What you are asked to do:
The lines to return are those below that contain the word "changed".

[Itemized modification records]

+++++

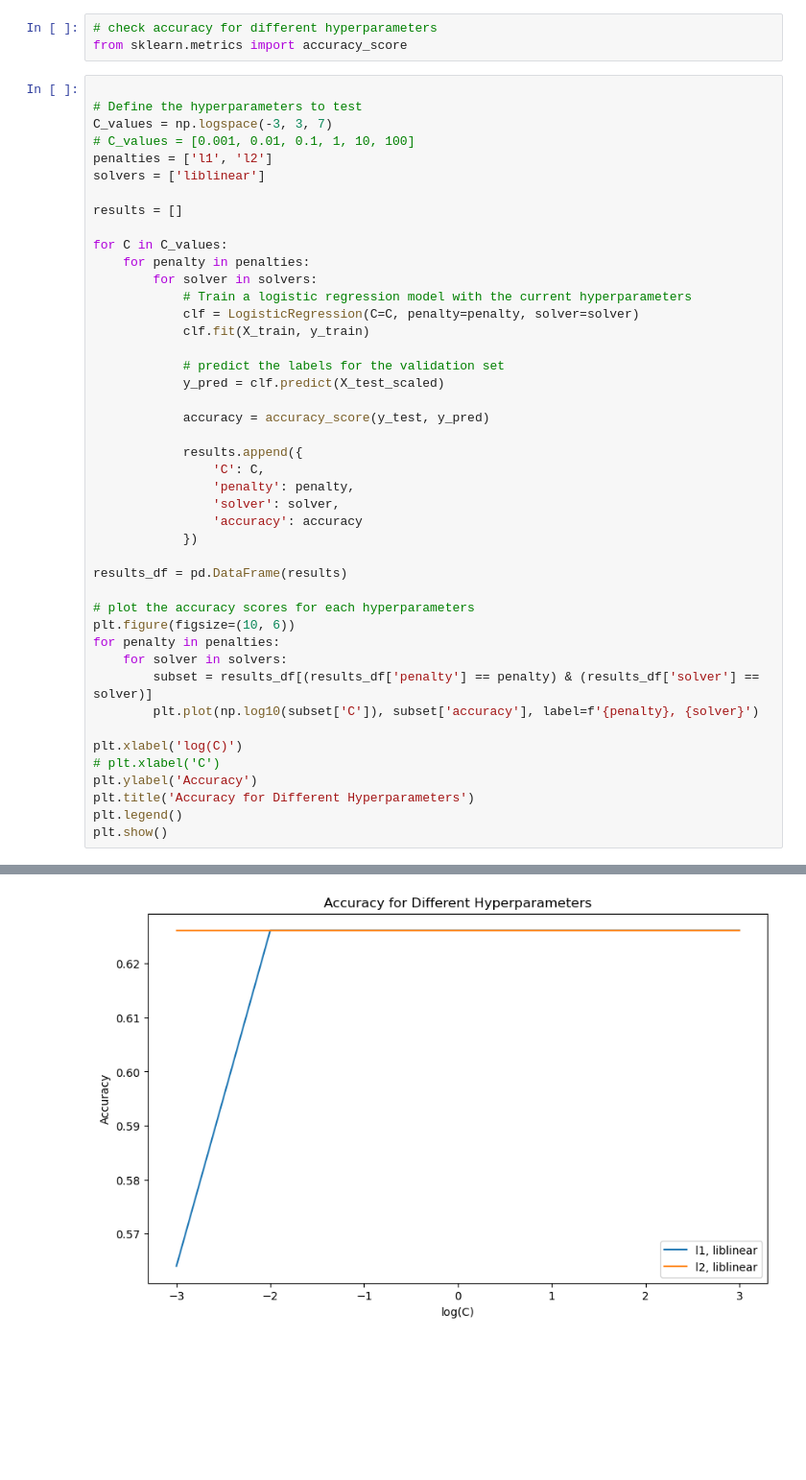
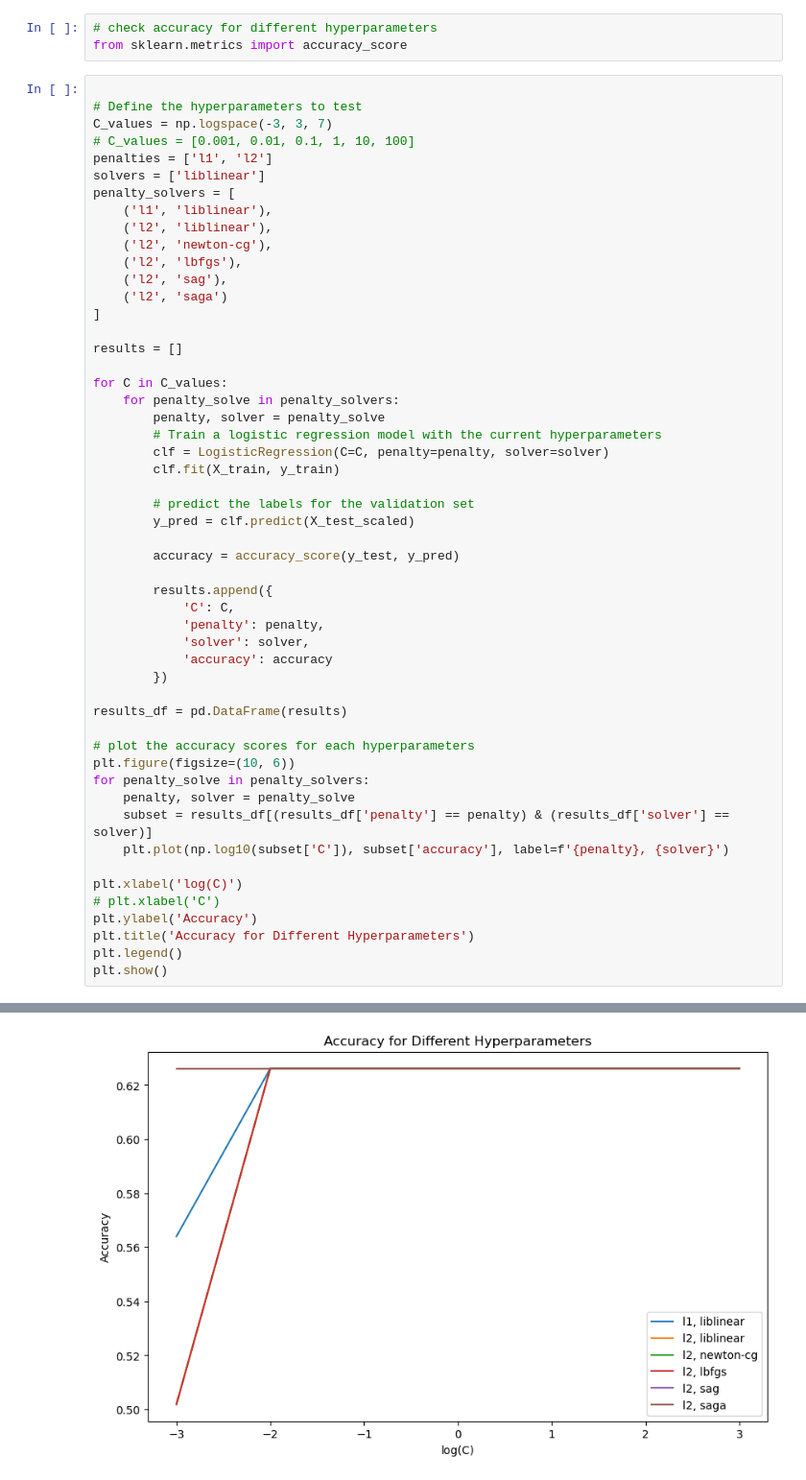
Before and after one commit to JananiSudeeptha/Stroke-Prediction, a Jupyter notebook: logistic-regr.ipynb, the cells around one changed output, grey strips where cells are left out. Shown at 96% size. Cells and saved outputs as stored; diff of their text form; blank space fills up the shorter version.

```diff
--- a/logistic-regr.ipynb
+++ b/logistic-regr.ipynb
@@ -101,36 +101,44 @@ C_values = np.logspace(-3, 3, 7)
 # C_values = [0.001, 0.01, 0.1, 1, 10, 100]
 penalties = ['l1', 'l2']
 solvers = ['liblinear']
+penalty_solvers = [
+    ('l1', 'liblinear'),
+    ('l2', 'liblinear'),
+    ('l2', 'newton-cg'),
+    ('l2', 'lbfgs'),
+    ('l2', 'sag'),
+    ('l2', 'saga')
+]
 
 results = []
 
 for C in C_values:
-    for penalty in penalties:
-        for solver in solvers:
-            # Train a logistic regression model with the current hyperparameters
-            clf = LogisticRegression(C=C, penalty=penalty, solver=solver)
-            clf.fit(X_train, y_train)
+    for penalty_solve in penalty_solvers:
+        penalty, solver = penalty_solve
+        # Train a logistic regression model with the current hyperparameters
+        clf = LogisticRegression(C=C, penalty=penalty, solver=solver)
+        clf.fit(X_train, y_train)
 
-            # predict the labels for the validation set
-            y_pred = clf.predict(X_test_scaled)
+        # predict the labels for the validation set
+        y_pred = clf.predict(X_test_scaled)
 
-            accuracy = accuracy_score(y_test, y_pred)
+        accuracy = accuracy_score(y_test, y_pred)
 
-            results.append({
-                'C': C,
-                'penalty': penalty,
-                'solver': solver,
-                'accuracy': accuracy
-            })
+        results.append({
+            'C': C,
+            'penalty': penalty,
+            'solver': solver,
+            'accuracy': accuracy
+        })
 
 results_df = pd.DataFrame(results)
 
 # plot the accuracy scores for each hyperparameters
 plt.figure(figsize=(10, 6))
-for penalty in penalties:
-    for solver in solvers:
-        subset = results_df[(results_df['penalty'] == penalty) & (results_df['solver'] == solver)]
-        plt.plot(np.log10(subset['C']), subset['accuracy'], label=f'{penalty}, {solver}')
+for penalty_solve in penalty_solvers:
+    penalty, solver = penalty_solve
+    subset = results_df[(results_df['penalty'] == penalty) & (results_df['solver'] == solver)]
+    plt.plot(np.log10(subset['C']), subset['accuracy'], label=f'{penalty}, {solver}')
 
 plt.xlabel('log(C)')
 # plt.xlabel('C')
@@ -142 +167 @@ plt.show()
-[figure, old version]
+[figure, new version]
```
Also changed, not shown: parts of 1 cell of this notebook.
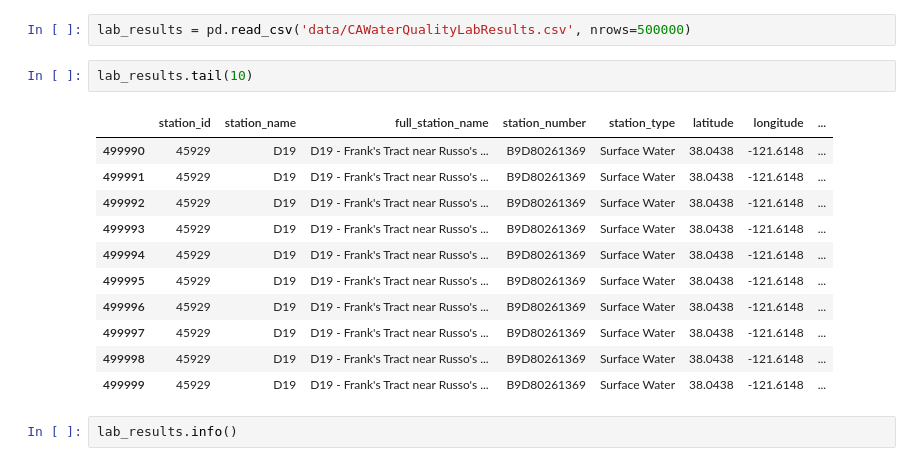
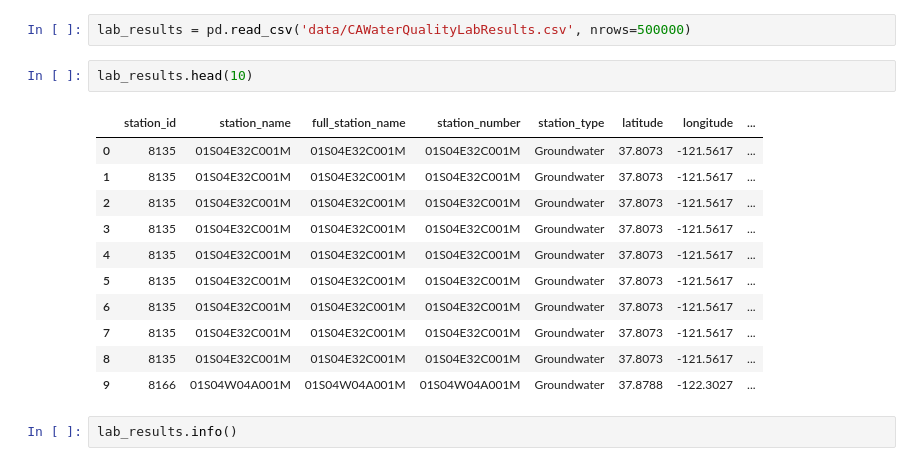
Before and after one commit to Jenkins1128/WaterQualityAnalysis, a Jupyter notebook: WaterQualityAnalysis.ipynb, the cells around one changed output. Drawn from its saved outputs; the diff is of its cells as text.

```diff
--- a/WaterQualityAnalysis.ipynb
+++ b/WaterQualityAnalysis.ipynb
@@ -21,19 +21,19 @@ from sklearn.preprocessing import MinMaxScaler
 # %%
 lab_results = pd.read_csv('data/CAWaterQualityLabResults.csv', nrows=500000)
 # %%
-lab_results.tail(10)
+lab_results.head(10)
 # %% [output]
 |  | station_id | station_name | full_station_name | station_number | station_type | latitude | longitude | ... |
-| 499990 | 45929 | D19 | D19 - Frank's Tract near Russo's ... | B9D80261369 | Surface Water | 38.0438 | -121.6148 | ... |
-| 499991 | 45929 | D19 | D19 - Frank's Tract near Russo's ... | B9D80261369 | Surface Water | 38.0438 | -121.6148 | ... |
-| 499992 | 45929 | D19 | D19 - Frank's Tract near Russo's ... | B9D80261369 | Surface Water | 38.0438 | -121.6148 | ... |
-| 499993 | 45929 | D19 | D19 - Frank's Tract near Russo's ... | B9D80261369 | Surface Water | 38.0438 | -121.6148 | ... |
-| 499994 | 45929 | D19 | D19 - Frank's Tract near Russo's ... | B9D80261369 | Surface Water | 38.0438 | -121.6148 | ... |
-| 499995 | 45929 | D19 | D19 - Frank's Tract near Russo's ... | B9D80261369 | Surface Water | 38.0438 | -121.6148 | ... |
-| 499996 | 45929 | D19 | D19 - Frank's Tract near Russo's ... | B9D80261369 | Surface Water | 38.0438 | -121.6148 | ... |
-| 499997 | 45929 | D19 | D19 - Frank's Tract near Russo's ... | B9D80261369 | Surface Water | 38.0438 | -121.6148 | ... |
-| 499998 | 45929 | D19 | D19 - Frank's Tract near Russo's ... | B9D80261369 | Surface Water | 38.0438 | -121.6148 | ... |
-| 499999 | 45929 | D19 | D19 - Frank's Tract near Russo's ... | B9D80261369 | Surface Water | 38.0438 | -121.6148 | ... |
+| 0 | 8135 | 01S04E32C001M | 01S04E32C001M | 01S04E32C001M | Groundwater | 37.8073 | -121.5617 | ... |
+| 1 | 8135 | 01S04E32C001M | 01S04E32C001M | 01S04E32C001M | Groundwater | 37.8073 | -121.5617 | ... |
+| 2 | 8135 | 01S04E32C001M | 01S04E32C001M | 01S04E32C001M | Groundwater | 37.8073 | -121.5617 | ... |
+| 3 | 8135 | 01S04E32C001M | 01S04E32C001M | 01S04E32C001M | Groundwater | 37.8073 | -121.5617 | ... |
+| 4 | 8135 | 01S04E32C001M | 01S04E32C001M | 01S04E32C001M | Groundwater | 37.8073 | -121.5617 | ... |
+| 5 | 8135 | 01S04E32C001M | 01S04E32C001M | 01S04E32C001M | Groundwater | 37.8073 | -121.5617 | ... |
+| 6 | 8135 | 01S04E32C001M | 01S04E32C001M | 01S04E32C001M | Groundwater | 37.8073 | -121.5617 | ... |
+| 7 | 8135 | 01S04E32C001M | 01S04E32C001M | 01S04E32C001M | Groundwater | 37.8073 | -121.5617 | ... |
+| 8 | 8135 | 01S04E32C001M | 01S04E32C001M | 01S04E32C001M | Groundwater | 37.8073 | -121.5617 | ... |
+| 9 | 8166 | 01S04W04A001M | 01S04W04A001M | 01S04W04A001M | Groundwater | 37.8788 | -122.3027 | ... |
 # %%
 lab_results.info()
 # %% [output]
```
Also changed, not shown: parts of 40 cells of this notebook.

+++++

Exercise answer:
Before and after one commit to JananiSudeeptha/Stroke-Prediction, a Jupyter notebook: logistic-regr.ipynb, the cells around one changed output, grey strips where cells are left out. Shown at 96% size. Cells and saved outputs as stored; diff of their text form; blank space fills up the shorter version.
Also changed, not shown: parts of 1 cell of this notebook.
Before and after one commit to Jenkins1128/WaterQualityAnalysis, a Jupyter notebook: WaterQualityAnalysis.ipynb, the cells around one changed output. Drawn from its saved outputs; the diff is of its cells as text.
Also changed, not shown: parts of 40 cells of this notebook.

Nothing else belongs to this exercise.